Records shown:
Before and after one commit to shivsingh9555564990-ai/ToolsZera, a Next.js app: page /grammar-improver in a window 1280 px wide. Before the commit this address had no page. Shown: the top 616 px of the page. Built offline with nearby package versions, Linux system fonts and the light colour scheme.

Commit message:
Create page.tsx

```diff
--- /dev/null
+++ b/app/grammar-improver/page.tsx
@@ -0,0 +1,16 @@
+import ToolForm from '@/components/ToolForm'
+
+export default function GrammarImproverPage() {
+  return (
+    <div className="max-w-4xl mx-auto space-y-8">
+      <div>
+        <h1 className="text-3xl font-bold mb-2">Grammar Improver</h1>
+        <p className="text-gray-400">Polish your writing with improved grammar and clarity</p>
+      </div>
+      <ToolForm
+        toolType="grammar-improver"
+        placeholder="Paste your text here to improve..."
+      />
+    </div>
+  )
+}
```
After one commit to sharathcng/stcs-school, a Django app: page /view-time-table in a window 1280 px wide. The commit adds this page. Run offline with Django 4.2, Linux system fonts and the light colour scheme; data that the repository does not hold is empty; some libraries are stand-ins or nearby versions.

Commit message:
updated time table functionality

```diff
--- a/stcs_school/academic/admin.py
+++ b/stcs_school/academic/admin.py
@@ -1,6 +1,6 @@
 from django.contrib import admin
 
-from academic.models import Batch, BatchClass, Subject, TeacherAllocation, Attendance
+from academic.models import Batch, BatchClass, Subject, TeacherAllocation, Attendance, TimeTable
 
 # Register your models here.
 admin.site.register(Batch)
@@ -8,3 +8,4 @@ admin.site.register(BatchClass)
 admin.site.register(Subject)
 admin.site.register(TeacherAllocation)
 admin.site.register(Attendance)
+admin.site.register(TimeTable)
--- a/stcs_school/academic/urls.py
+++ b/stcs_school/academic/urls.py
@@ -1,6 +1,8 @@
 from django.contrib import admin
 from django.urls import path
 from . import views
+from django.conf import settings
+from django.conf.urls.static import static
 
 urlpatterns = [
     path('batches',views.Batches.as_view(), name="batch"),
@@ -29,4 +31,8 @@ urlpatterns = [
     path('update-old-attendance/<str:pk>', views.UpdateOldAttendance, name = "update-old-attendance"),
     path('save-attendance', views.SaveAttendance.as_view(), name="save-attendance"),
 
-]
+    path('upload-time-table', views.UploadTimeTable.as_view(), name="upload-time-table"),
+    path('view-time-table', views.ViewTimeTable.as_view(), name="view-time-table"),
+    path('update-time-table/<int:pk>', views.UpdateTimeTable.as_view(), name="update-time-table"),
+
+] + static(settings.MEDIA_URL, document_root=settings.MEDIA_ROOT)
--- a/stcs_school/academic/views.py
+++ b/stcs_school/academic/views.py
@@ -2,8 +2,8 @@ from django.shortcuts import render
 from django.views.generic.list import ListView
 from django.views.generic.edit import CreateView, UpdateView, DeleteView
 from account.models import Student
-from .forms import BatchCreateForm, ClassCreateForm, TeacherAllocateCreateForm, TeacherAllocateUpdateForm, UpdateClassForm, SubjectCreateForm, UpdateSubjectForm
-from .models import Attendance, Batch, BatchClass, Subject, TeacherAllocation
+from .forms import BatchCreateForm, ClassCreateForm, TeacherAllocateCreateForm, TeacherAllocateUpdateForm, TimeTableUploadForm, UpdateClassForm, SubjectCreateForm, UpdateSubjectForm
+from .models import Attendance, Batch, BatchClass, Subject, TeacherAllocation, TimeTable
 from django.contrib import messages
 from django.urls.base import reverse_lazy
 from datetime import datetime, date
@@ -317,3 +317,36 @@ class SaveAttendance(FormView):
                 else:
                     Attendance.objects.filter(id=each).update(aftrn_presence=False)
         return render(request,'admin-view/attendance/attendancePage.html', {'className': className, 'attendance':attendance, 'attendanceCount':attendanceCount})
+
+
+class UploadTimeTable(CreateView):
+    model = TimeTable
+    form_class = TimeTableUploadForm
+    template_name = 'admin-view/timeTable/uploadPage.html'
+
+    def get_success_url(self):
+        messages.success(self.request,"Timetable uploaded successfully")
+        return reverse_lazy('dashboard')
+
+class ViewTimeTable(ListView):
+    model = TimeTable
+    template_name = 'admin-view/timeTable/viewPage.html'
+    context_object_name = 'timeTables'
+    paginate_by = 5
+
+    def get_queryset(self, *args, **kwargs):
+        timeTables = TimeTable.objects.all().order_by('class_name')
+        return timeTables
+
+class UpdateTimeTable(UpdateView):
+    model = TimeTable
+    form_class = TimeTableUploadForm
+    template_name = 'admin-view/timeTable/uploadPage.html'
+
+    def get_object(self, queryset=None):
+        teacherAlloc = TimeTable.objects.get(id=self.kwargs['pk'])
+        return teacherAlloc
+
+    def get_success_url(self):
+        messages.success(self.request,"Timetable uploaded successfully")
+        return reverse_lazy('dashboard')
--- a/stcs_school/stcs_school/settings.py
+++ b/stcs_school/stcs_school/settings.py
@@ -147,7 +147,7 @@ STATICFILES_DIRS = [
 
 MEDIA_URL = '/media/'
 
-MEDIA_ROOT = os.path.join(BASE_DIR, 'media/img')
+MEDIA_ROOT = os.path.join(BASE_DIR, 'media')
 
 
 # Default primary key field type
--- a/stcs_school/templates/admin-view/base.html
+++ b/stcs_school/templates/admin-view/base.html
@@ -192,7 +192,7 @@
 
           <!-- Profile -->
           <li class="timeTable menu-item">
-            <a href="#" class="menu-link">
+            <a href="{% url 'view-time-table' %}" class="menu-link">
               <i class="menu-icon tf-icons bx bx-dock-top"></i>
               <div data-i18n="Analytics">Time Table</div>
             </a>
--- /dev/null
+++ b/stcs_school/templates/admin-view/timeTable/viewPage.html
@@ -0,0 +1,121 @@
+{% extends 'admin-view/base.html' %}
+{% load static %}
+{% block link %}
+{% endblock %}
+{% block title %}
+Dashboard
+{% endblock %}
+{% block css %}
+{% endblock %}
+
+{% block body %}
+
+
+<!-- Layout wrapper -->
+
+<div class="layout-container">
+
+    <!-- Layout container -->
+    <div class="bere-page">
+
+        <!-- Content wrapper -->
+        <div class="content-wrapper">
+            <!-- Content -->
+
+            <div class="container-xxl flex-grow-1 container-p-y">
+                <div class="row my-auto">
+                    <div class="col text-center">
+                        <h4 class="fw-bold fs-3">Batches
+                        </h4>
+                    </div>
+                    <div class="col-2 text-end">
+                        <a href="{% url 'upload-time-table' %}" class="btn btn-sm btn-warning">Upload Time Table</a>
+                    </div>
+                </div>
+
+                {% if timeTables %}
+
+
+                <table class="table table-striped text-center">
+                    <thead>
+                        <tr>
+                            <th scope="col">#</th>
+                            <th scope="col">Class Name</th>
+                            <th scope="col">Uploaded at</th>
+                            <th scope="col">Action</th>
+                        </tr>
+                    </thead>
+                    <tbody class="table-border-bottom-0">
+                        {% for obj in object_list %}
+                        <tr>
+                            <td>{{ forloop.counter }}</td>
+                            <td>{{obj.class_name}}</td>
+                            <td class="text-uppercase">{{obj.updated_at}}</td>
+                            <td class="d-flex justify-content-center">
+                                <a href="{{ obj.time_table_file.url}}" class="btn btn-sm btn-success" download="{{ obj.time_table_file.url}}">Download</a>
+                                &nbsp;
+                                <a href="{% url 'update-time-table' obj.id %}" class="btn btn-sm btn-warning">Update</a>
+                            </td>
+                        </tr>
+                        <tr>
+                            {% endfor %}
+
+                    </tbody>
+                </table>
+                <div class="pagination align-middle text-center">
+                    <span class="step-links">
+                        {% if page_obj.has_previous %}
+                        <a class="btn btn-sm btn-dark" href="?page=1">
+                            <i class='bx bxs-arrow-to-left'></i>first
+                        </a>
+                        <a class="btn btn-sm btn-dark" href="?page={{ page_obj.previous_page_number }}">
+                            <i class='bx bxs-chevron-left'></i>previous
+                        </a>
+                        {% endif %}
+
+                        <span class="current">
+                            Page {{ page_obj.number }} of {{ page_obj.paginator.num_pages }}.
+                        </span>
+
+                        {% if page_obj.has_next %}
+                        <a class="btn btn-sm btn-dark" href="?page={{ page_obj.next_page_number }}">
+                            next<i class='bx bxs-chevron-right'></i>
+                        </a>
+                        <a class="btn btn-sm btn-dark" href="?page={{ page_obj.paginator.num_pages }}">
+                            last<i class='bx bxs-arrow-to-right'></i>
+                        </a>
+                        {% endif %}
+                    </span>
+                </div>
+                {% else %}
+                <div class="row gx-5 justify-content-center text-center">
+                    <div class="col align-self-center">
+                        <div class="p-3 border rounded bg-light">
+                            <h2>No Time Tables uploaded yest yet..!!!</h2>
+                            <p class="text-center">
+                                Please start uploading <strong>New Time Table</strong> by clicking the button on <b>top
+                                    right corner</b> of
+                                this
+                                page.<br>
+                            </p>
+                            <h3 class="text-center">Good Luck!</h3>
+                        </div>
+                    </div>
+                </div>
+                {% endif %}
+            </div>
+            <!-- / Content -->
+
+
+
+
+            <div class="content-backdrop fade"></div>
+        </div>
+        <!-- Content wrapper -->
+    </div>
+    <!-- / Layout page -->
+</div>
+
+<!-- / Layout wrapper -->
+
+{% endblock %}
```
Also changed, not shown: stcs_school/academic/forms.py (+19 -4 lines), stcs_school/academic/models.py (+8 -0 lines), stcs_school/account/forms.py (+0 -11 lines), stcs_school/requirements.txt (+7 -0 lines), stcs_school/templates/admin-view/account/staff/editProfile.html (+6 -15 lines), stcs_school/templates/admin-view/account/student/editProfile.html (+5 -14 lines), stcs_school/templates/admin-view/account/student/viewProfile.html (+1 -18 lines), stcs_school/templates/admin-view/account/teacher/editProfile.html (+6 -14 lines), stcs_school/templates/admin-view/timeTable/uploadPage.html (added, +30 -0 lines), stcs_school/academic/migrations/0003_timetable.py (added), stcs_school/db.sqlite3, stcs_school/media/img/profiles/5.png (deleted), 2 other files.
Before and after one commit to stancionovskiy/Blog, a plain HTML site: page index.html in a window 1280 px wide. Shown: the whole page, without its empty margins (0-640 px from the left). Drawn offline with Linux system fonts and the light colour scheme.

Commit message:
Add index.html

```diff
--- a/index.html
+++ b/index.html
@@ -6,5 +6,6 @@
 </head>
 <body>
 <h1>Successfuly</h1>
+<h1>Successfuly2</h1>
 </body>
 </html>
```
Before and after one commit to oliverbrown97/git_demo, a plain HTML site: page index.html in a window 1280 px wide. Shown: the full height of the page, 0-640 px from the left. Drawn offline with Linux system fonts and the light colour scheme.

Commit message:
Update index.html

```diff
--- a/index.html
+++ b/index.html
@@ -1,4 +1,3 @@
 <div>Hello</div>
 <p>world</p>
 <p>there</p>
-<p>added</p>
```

Goal of the exercise: The answer must consist of every line from the listing above that includes the word "path".

Answer section:
 from django.urls import path
     path('batches',views.Batches.as_view(), name="batch"),
     path('update-old-attendance/<str:pk>', views.UpdateOldAttendance, name = "update-old-attendance"),
     path('save-attendance', views.SaveAttendance.as_view(), name="save-attendance"),
+    path('upload-time-table', views.UploadTimeTable.as_view(), name="upload-time-table"),
+    path('view-time-table', views.ViewTimeTable.as_view(), name="view-time-table"),
+    path('update-time-table/<int:pk>', views.UpdateTimeTable.as_view(), name="update-time-table"),
-MEDIA_ROOT = os.path.join(BASE_DIR, 'media/img')
+MEDIA_ROOT = os.path.join(BASE_DIR, 'media')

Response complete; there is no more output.